REQUIRED ACTION — Within the records below is a range that opens at the line with "Repository: SparshGarg1/Hostel_Managment_System" and closes at the line with "The author's editor". Return that range word for word, both ends included, and only that range.

Collection entries
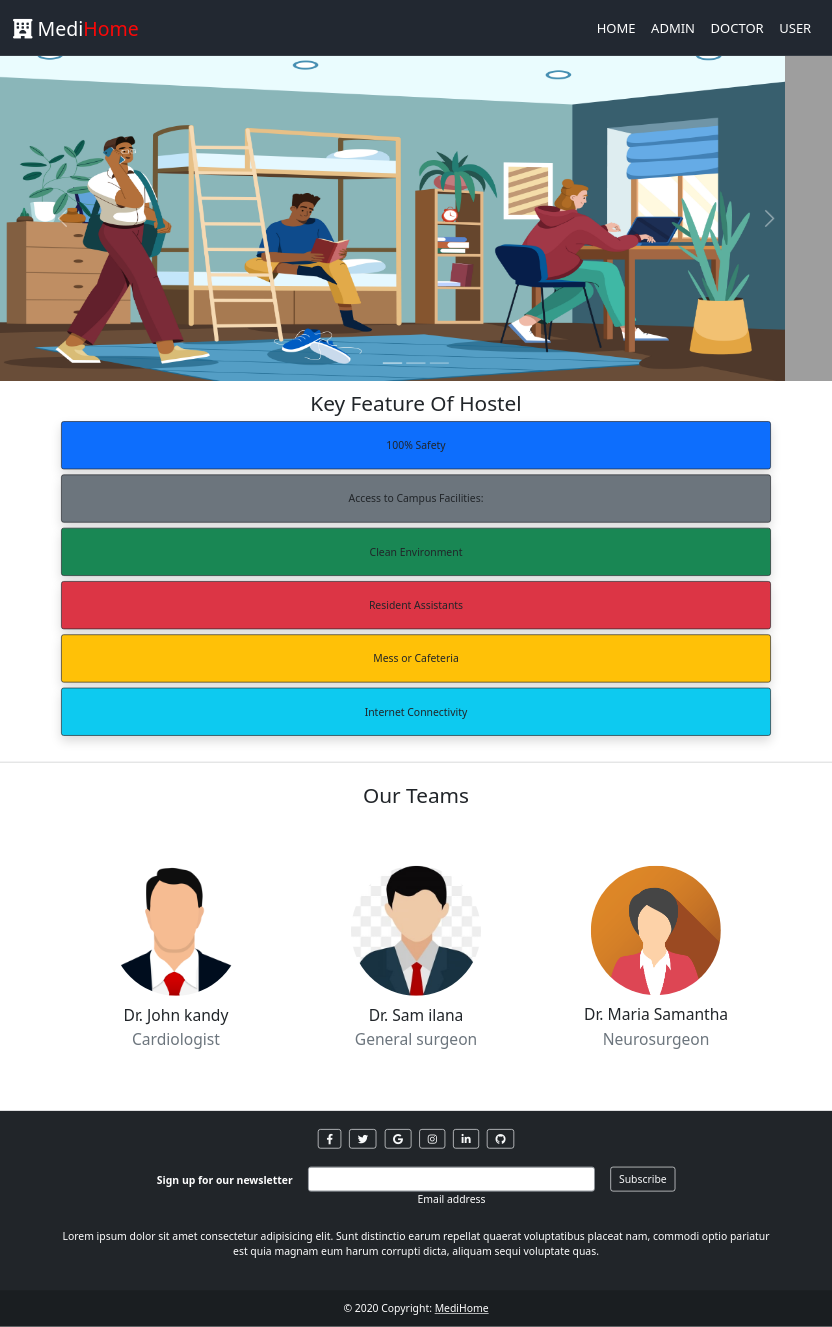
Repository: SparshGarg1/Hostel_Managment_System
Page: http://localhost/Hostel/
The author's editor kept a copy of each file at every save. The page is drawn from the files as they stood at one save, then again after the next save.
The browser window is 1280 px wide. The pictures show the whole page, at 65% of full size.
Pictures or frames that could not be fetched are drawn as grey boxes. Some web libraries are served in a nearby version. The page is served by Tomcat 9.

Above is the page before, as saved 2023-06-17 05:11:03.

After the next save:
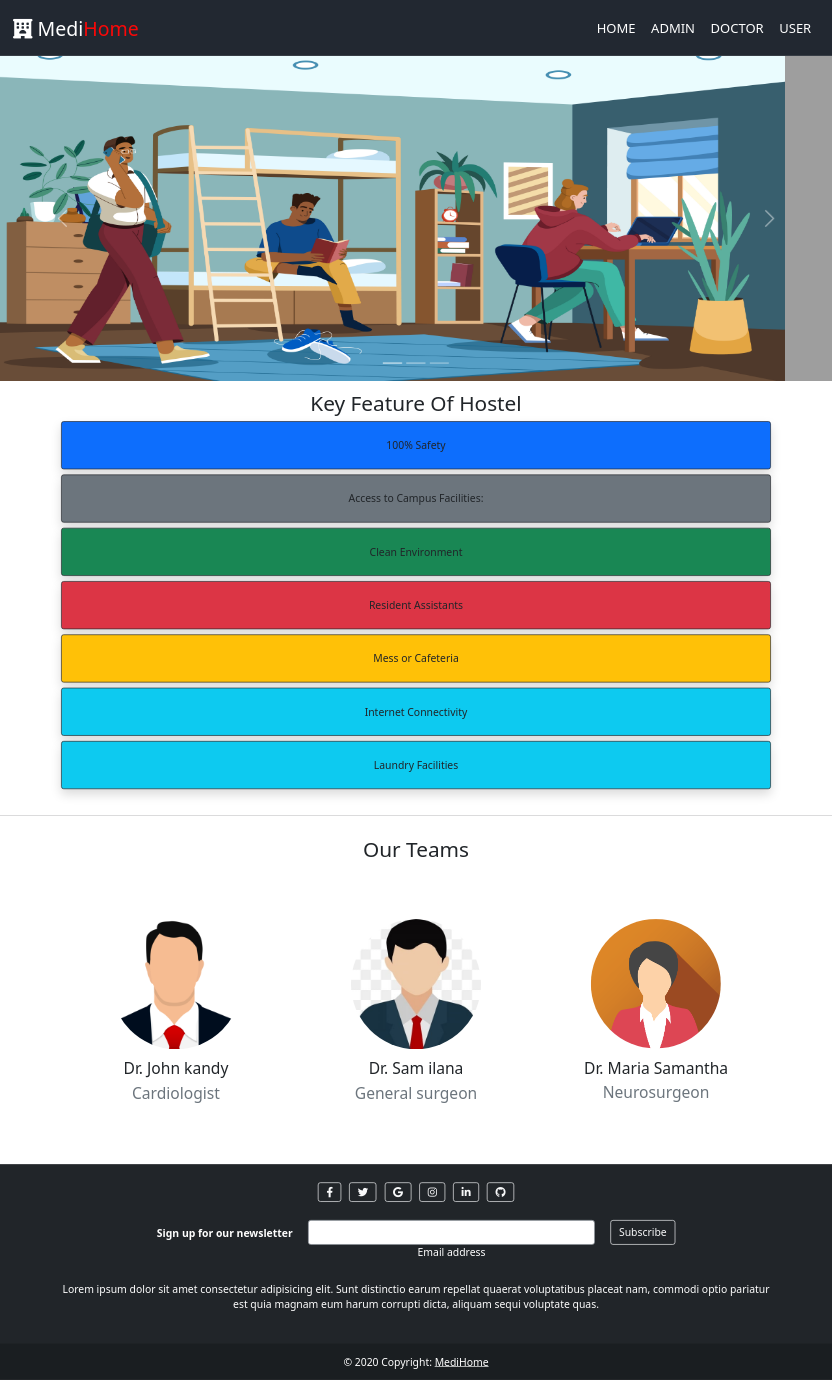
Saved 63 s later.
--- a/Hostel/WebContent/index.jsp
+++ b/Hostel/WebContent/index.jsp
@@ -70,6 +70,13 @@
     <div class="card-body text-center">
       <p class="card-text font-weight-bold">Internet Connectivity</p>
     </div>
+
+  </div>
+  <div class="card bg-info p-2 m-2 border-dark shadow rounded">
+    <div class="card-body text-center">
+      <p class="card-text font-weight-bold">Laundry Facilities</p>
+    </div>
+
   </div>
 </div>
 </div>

==

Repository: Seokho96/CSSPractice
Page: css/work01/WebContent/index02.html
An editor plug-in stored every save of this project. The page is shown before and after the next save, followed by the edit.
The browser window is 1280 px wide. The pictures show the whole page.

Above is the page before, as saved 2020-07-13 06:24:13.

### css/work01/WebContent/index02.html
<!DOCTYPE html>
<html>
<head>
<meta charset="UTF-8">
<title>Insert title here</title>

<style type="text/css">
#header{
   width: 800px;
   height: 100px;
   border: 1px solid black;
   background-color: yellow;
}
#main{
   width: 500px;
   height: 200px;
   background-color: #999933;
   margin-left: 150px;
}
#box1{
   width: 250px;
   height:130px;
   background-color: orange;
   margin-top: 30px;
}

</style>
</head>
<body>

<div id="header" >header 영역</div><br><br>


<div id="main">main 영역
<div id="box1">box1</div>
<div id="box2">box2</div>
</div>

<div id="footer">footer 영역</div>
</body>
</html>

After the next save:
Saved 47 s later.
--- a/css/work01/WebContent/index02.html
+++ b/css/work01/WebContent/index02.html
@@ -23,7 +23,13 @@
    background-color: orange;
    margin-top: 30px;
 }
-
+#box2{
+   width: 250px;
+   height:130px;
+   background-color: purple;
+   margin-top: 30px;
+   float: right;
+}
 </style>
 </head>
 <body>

RESPONSE TO THIS TASK —
Repository: SparshGarg1/Hostel_Managment_System
Page: http://localhost/Hostel/
The author's editor kept a copy of each file at every save. The page is drawn from the files as they stood at one save, then again after the next save.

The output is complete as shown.